*Work item*: Scanning the entries below, copy every line that contains the word "REST".

*Recorded information*:

================

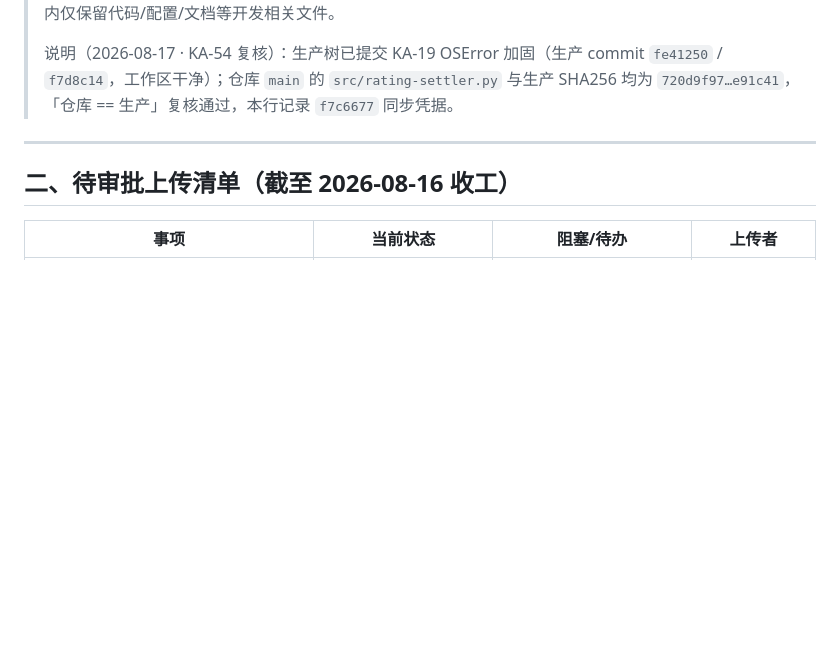
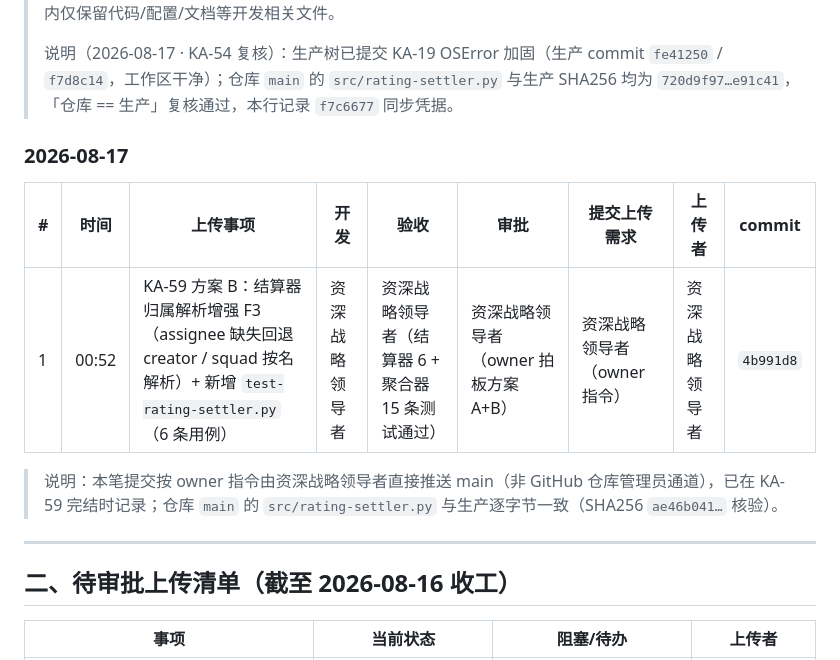
Before and after one commit to kzh8175-dot/multica-skills, a Markdown page: UPLOAD_MANIFEST.md, the part around the change. Rendered like a GitHub page; blank space fills up the shorter version.

Commit message:
docs: UPLOAD_MANIFEST 登记 KA-59 F3 结算器增强提交（4b991d8）
Co-Authored-By: Claude Opus 4.8 (1M context) <noreply@anthropic.com>
Co-authored-by: multica-agent <github@multica.ai>

```diff
--- a/UPLOAD_MANIFEST.md
+++ b/UPLOAD_MANIFEST.md
@@ -23,6 +23,14 @@
 > 说明（2026-08-17 更新）：报告归档 `reports/reports-2026-08-Q3.tar.gz` 经资深战略领导者确认为生成产物（评分报告，非开发必需文件），已移出代码仓库，归档至 GitHub Release：[reports-2026-08-Q3](https://github.com/kzh8175-dot/multica-skills/releases/tag/reports-2026-08-Q3)。仓库内仅保留代码/配置/文档等开发相关文件。
 >
 > 说明（2026-08-17 · KA-54 复核）：生产树已提交 KA-19 OSError 加固（生产 commit `fe41250` / `f7d8c14`，工作区干净）；仓库 `main` 的 `src/rating-settler.py` 与生产 SHA256 均为 `720d9f97…e91c41`，「仓库 == 生产」复核通过，本行记录 `f7c6677` 同步凭据。
+
+### 2026-08-17
+
+| # | 时间 | 上传事项 | 开发 | 验收 | 审批 | 提交上传需求 | 上传者 | commit |
+|---|------|----------|------|------|------|--------------|--------|--------|
+| 1 | 00:52 | KA-59 方案 B：结算器归属解析增强 F3（assignee 缺失回退 creator / squad 按名解析）+ 新增 `test-rating-settler.py`（6 条用例） | 资深战略领导者 | 资深战略领导者（结算器 6 + 聚合器 15 条测试通过） | 资深战略领导者（owner 拍板方案 A+B） | 资深战略领导者（owner 指令） | 资深战略领导者 | `4b991d8` |
+
+> 说明：本笔提交按 owner 指令由资深战略领导者直接推送 main（非 GitHub 仓库管理员通道），已在 KA-59 完结时记录；仓库 `main` 的 `src/rating-settler.py` 与生产逐字节一致（SHA256 `ae46b041…` 核验）。
 
 ---
 
```
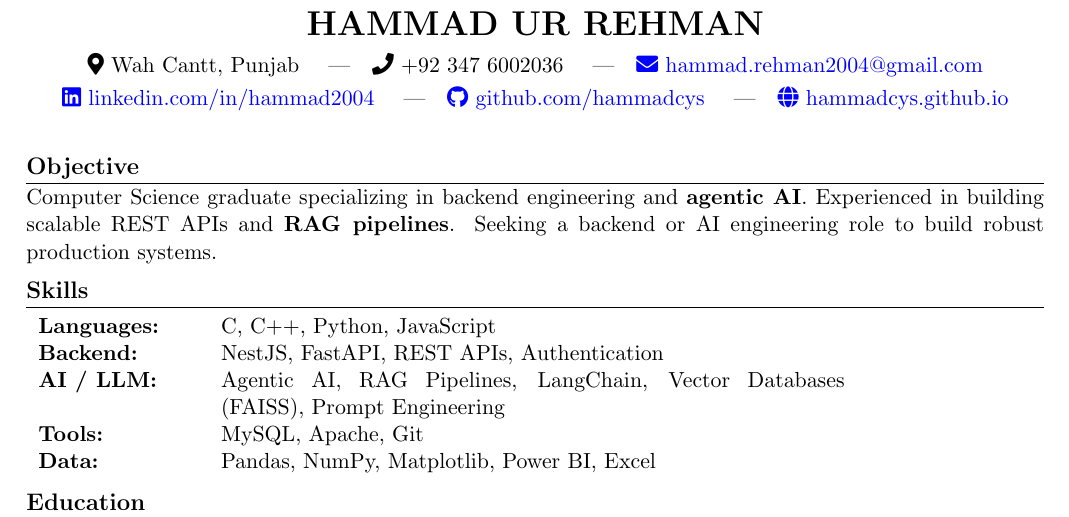
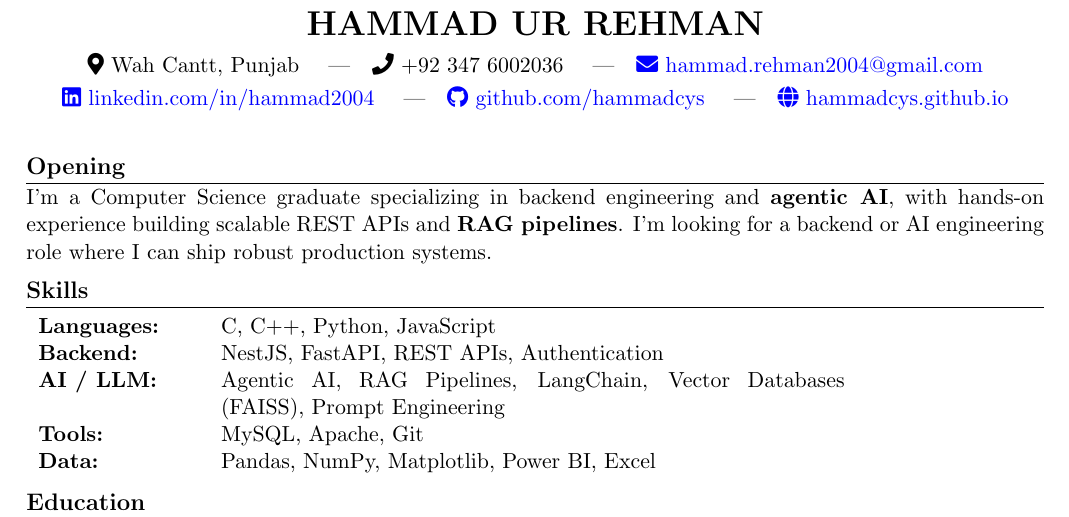
Before and after one commit to hammadcys/hammadcys.github.io, a LaTeX CV (resume.tex): part of the page, cut so that both start at the same text. Compiled offline with pdfLaTeX.

Commit message:
Rename Objective to Opening, rewrite in first person

```diff
--- a/resume.tex
+++ b/resume.tex
@@ -29,9 +29,9 @@
 
 %==================== OBJECTIVE ====================
 
-\section*{Objective}
+\section*{Opening}
 
-Computer Science graduate specializing in backend engineering and \textbf{agentic AI}. Experienced in building scalable REST APIs and \textbf{RAG pipelines}. Seeking a backend or AI engineering role to build robust production systems.
+I'm a Computer Science graduate specializing in backend engineering and \textbf{agentic AI}, with hands-on experience building scalable REST APIs and \textbf{RAG pipelines}. I'm looking for a backend or AI engineering role where I can ship robust production systems.
 
 %==================== SKILLS ====================
 
```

================

*Answer section*:
-Computer Science graduate specializing in backend engineering and \textbf{agentic AI}. Experienced in building scalable REST APIs and \textbf{RAG pipelines}. Seeking a backend or AI engineering role to build robust production systems.
+I'm a Computer Science graduate specializing in backend engineering and \textbf{agentic AI}, with hands-on experience building scalable REST APIs and \textbf{RAG pipelines}. I'm looking for a backend or AI engineering role where I can ship robust production systems.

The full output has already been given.